The upfronts are one of TV’s great mysteries: They’re always the focus of the advertising year, but the negotiation process remains hush-hush, with only a handful of people on both sides engaged in those high-level talks. That changed last year, when a major TV ad sales exec agreed to (anonymously) take Adweek behind the scenes, compiling an upfront diary that highlighted each stage of their upfront negotiations. This year, we got another behind-the-scenes peek, this time from the other side of the bargaining table, as a top TV buyer—once again, anonymous—took Adweek through every step of their company’s talks. Here’s what this person had to say about the “insane” upfront marketplace, where early movement, a “really dumb” response to higher-than-expected rates of change and the sudden exit of WarnerMedia ad sales chief Donna Speciale affected this year’s negotiations.
Entry No. 1: Getting a handle on upfronts week
The process of preparing for upfronts week—the annual marketplace synonymous with TV and video buying—begins on cold and dreary days in February. Our teams gather for two days of meetings to determine what our posture in the market will be and, more important, what we’re wanting to achieve for clients. Teams will spend February, March and April developing strategies from the information we’ve learned in an effort to maximize our success when the negotiations begin in earnest.
This work includes a good deal of effort forecasting the marketplace, figuring out what’s right for each individual client and trying to ascertain where the dollars are going to be. Pre-upfront recommendations to the clients are made throughout this run-up to May with the objective of gaining client comfort and alignment on where their coveted dollars will be spent. A lot is on the line for brands, companies and the folks empowered to make these decisions. Now is when dollar approvals begin to be firmed up for the battles ahead. Our agency likes to ask for at least a first look at client budgets in April in an effort to lay out our big board. But if I’m being honest, budgets typically don’t get finalized and remain fluid throughout our negotiations. It’s a living, breathing puzzle, and eventually the pieces move into place.

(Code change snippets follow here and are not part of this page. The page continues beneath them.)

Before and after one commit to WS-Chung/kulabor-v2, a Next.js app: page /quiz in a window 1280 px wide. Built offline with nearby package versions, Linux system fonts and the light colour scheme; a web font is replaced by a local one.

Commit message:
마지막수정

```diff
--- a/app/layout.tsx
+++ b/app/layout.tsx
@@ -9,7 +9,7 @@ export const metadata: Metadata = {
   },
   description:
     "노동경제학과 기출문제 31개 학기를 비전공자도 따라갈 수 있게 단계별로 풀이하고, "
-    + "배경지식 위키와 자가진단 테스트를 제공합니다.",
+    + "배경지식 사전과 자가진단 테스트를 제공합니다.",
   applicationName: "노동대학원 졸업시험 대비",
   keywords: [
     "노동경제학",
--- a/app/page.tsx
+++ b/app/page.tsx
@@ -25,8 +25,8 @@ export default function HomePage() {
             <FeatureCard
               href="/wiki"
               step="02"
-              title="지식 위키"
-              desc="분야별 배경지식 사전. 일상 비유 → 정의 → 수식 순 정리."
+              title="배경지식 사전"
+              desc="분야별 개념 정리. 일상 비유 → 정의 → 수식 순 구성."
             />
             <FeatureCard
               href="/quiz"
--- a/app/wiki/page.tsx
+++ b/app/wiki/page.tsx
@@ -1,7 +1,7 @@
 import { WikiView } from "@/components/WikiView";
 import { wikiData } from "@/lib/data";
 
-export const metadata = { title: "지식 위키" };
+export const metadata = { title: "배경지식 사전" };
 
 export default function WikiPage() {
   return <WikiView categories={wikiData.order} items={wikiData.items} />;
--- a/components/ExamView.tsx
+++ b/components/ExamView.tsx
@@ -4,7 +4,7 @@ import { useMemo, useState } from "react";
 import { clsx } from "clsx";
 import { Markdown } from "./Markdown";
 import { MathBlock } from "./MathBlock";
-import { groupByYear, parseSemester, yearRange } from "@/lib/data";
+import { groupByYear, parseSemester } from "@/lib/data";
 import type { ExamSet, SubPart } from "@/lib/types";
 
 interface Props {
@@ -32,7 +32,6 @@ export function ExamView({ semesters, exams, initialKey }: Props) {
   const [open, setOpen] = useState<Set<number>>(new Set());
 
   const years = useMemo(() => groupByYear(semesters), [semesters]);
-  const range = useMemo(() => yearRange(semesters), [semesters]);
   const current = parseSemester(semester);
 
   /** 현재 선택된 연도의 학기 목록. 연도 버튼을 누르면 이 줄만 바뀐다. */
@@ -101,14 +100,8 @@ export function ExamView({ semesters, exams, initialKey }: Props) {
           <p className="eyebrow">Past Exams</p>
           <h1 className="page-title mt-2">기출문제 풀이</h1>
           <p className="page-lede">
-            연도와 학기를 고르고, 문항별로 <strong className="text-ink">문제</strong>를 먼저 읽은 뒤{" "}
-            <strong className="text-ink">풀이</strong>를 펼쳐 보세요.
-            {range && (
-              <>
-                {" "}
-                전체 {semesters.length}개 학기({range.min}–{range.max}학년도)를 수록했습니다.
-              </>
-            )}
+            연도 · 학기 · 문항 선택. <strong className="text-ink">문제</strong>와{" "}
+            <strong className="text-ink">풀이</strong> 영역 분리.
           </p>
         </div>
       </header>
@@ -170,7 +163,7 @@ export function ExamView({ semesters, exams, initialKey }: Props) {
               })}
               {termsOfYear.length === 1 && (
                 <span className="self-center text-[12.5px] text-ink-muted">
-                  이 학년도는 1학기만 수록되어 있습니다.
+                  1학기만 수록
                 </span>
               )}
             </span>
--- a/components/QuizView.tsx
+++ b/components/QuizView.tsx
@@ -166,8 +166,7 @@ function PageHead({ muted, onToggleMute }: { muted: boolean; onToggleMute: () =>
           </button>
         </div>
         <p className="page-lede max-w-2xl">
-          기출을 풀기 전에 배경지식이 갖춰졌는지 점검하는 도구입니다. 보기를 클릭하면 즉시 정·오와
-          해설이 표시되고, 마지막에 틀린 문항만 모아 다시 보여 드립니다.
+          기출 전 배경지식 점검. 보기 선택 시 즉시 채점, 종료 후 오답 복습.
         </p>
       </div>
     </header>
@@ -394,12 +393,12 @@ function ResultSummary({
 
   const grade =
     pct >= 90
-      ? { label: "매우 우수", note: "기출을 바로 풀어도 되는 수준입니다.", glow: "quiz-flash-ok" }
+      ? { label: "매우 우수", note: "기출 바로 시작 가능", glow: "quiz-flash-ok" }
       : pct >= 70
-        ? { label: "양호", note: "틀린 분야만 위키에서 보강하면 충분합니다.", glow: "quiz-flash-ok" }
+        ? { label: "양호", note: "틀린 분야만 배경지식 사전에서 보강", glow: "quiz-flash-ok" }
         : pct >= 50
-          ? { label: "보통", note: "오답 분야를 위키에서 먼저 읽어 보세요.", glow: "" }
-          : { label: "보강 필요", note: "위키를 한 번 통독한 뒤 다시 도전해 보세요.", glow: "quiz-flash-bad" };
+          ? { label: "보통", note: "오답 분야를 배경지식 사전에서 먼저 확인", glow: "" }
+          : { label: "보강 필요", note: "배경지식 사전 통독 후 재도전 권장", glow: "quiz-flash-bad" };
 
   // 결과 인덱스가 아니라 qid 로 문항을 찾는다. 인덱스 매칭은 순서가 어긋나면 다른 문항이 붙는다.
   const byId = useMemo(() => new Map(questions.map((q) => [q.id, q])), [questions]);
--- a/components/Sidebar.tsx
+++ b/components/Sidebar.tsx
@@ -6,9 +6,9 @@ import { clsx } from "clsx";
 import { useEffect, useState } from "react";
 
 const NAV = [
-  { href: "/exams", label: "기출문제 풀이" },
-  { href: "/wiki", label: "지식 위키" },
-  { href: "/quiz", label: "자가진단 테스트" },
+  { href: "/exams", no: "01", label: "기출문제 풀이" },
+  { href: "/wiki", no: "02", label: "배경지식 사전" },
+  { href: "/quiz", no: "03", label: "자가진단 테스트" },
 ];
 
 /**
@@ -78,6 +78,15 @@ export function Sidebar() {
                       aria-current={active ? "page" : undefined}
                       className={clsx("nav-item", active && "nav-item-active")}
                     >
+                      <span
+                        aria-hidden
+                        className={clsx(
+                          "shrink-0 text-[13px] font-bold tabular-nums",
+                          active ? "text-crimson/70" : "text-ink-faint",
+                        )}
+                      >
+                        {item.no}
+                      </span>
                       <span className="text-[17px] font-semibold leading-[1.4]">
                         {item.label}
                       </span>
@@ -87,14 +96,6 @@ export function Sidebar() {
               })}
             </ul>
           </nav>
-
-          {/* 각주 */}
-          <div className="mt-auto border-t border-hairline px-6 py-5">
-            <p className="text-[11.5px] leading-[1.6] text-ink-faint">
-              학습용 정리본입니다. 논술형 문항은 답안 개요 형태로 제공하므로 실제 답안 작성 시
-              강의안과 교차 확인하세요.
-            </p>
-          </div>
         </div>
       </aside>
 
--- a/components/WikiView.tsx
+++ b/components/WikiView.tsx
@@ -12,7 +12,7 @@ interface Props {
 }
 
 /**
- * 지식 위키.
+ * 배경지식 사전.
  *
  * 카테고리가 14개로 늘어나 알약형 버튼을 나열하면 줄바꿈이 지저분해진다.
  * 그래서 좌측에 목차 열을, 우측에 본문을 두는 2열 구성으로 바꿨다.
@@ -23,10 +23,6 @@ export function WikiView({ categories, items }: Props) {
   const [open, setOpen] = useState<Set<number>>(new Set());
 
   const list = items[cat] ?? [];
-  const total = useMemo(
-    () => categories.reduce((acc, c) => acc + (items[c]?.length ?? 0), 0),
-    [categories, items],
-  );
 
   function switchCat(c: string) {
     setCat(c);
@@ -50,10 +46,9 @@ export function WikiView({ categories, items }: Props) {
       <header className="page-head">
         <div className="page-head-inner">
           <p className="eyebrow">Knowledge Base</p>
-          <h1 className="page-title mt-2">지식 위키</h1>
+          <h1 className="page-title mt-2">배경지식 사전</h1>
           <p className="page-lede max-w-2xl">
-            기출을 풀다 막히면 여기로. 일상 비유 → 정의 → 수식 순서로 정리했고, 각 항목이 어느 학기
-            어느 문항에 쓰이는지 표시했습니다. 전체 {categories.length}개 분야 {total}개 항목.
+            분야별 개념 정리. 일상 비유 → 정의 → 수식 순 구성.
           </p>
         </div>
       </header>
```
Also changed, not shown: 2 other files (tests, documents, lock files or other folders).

How important is upfronts week?
The answer is: It varies by client. For more than a decade, trade publications have written bold headlines proclaiming “The Death of the Upfront.” Ironically, I wish they were correct back then! However, despite my cynicism, I believe it’s important to look at the new shows that have been greenlit. But I also appreciate that most of the time it’s not an imperative to what you’re buying. When there’s a true breakout hit, then it’s important because you’re going to want to have screened those opportunities. But with some exceptions, what’s more important (and what doesn’t necessarily happen this week) is ensuring that if you’re a prime-time buyer, you’re getting the same quality and consistency that you’ve had year over year.
NBCUniversal’s upfront event isn’t as important to buyers as the agency-client meetings during that week.
Personally, I find that the programming and big showcase events become less important each year. What remains very important is that many clients come to New York and get exposure to important media partners they don’t see all year. Upfronts week offers the chance for many client-agency or client-agency-media partner meetings to occur—gatherings where everybody is in the room together setting some baselines for the coming weeks ahead. So while I think the presentations are not that important any longer, the week itself and the time spent with clients and partners, when used wisely, can set the tone for your upcoming negotiations.
This year, I enjoyed that there was no bashing. Each media partner focused on their own strengths and the direction they want to go. But other than one exception, I think the presentations are way too long! The other thing I could not help but notice is the irony of living in a world where we perpetually talk about data and digital innovation, yet we still sit through bloated television upfront presentations. Made me chuckle.